DATA TO EXAMINE Start Marker
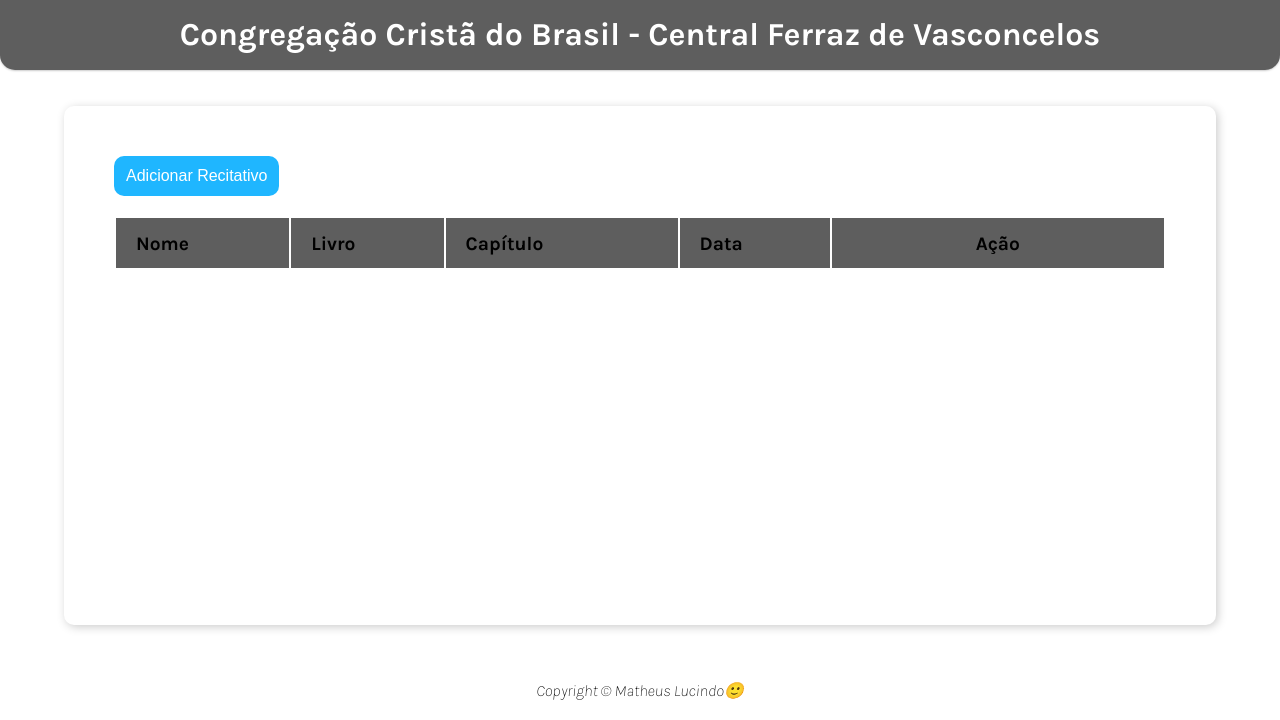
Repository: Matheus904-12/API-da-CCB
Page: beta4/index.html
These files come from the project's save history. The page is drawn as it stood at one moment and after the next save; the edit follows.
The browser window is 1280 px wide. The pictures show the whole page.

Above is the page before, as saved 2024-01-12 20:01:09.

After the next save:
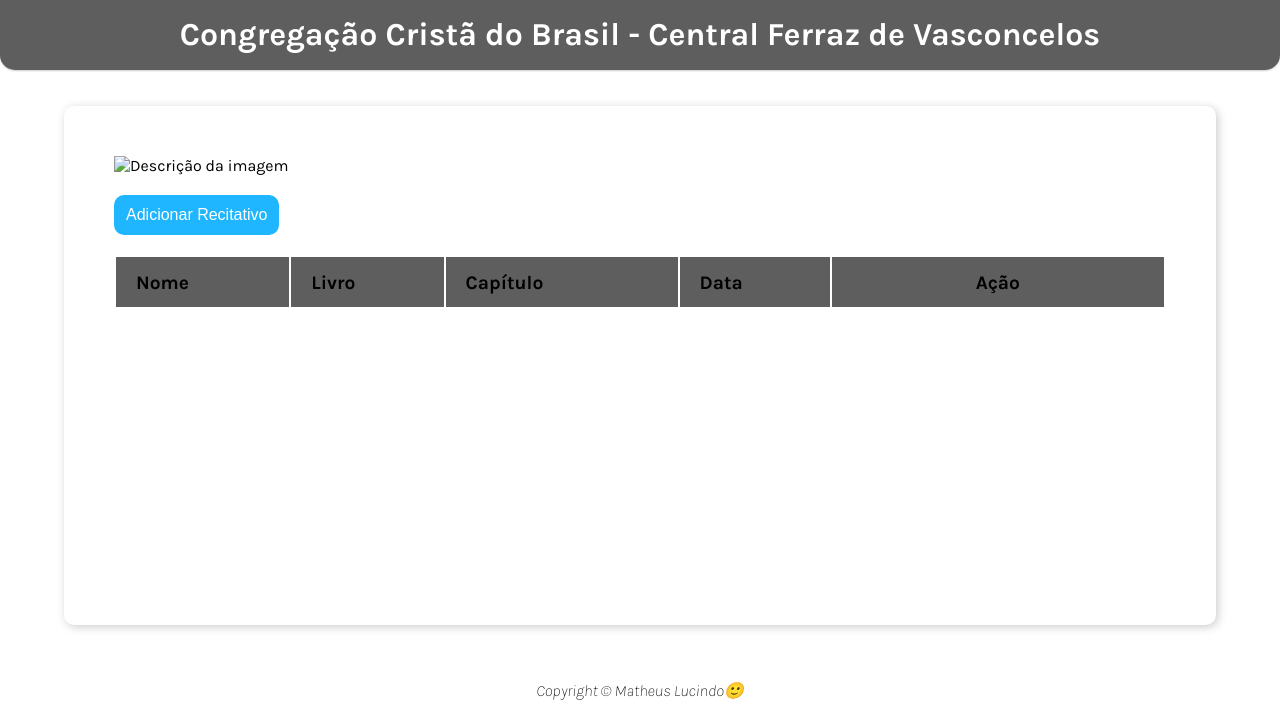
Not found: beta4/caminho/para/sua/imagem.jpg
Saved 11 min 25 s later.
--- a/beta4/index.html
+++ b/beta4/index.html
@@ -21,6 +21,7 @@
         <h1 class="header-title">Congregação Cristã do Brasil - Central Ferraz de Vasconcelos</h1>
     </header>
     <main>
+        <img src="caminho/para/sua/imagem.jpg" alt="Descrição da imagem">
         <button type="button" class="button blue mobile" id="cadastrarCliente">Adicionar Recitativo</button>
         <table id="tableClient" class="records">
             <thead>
DATA TO EXAMINE End Marker
DATA TO EXAMINE Start Marker
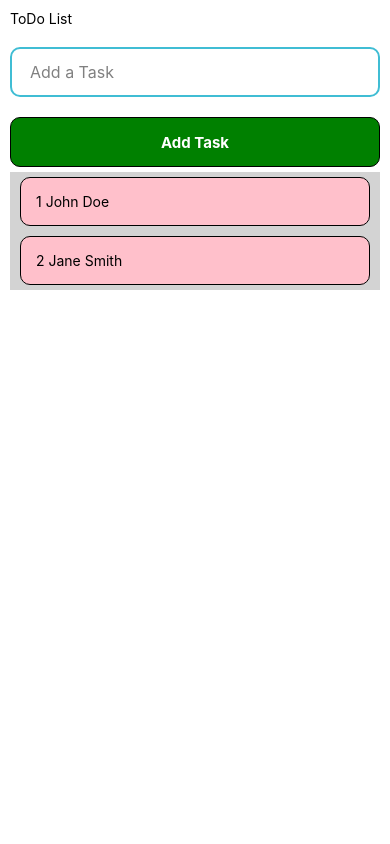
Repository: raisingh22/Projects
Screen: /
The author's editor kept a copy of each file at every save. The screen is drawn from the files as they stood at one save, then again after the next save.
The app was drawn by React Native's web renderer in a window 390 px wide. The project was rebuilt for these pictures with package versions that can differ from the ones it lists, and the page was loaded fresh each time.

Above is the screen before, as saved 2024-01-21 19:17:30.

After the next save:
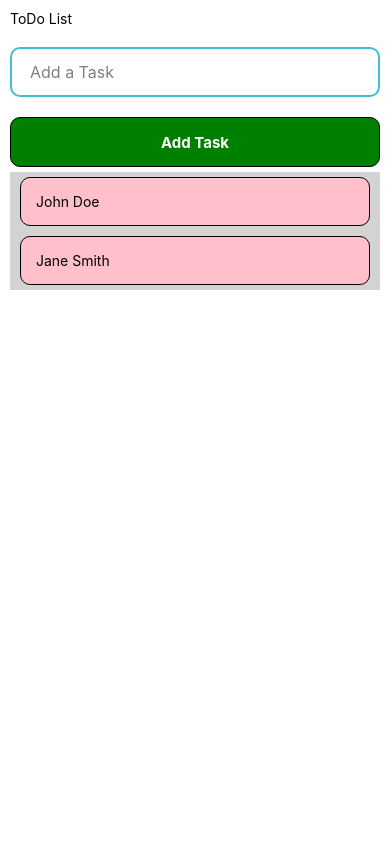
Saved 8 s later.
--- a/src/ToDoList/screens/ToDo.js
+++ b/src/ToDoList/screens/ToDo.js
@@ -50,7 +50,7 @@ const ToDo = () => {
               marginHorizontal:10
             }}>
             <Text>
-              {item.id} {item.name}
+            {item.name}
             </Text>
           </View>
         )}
DATA TO EXAMINE End Marker
YOUR OBJECTIVE: Restate word for word the lines of the data above that begin at the line with "Repository: Matheus904-12/API-da-CCB" and end at the line with "--- a/beta4/index.html", keeping both ends and dropping every picture.

SOLUTION FOR THIS PROBLEM:
Repository: Matheus904-12/API-da-CCB
Page: beta4/index.html
These files come from the project's save history. The page is drawn as it stood at one moment and after the next save; the edit follows.
The browser window is 1280 px wide. The pictures show the whole page.

Above is the page before, as saved 2024-01-12 20:01:09.

After the next save:
Not found: beta4/caminho/para/sua/imagem.jpg
Saved 11 min 25 s later.
--- a/beta4/index.html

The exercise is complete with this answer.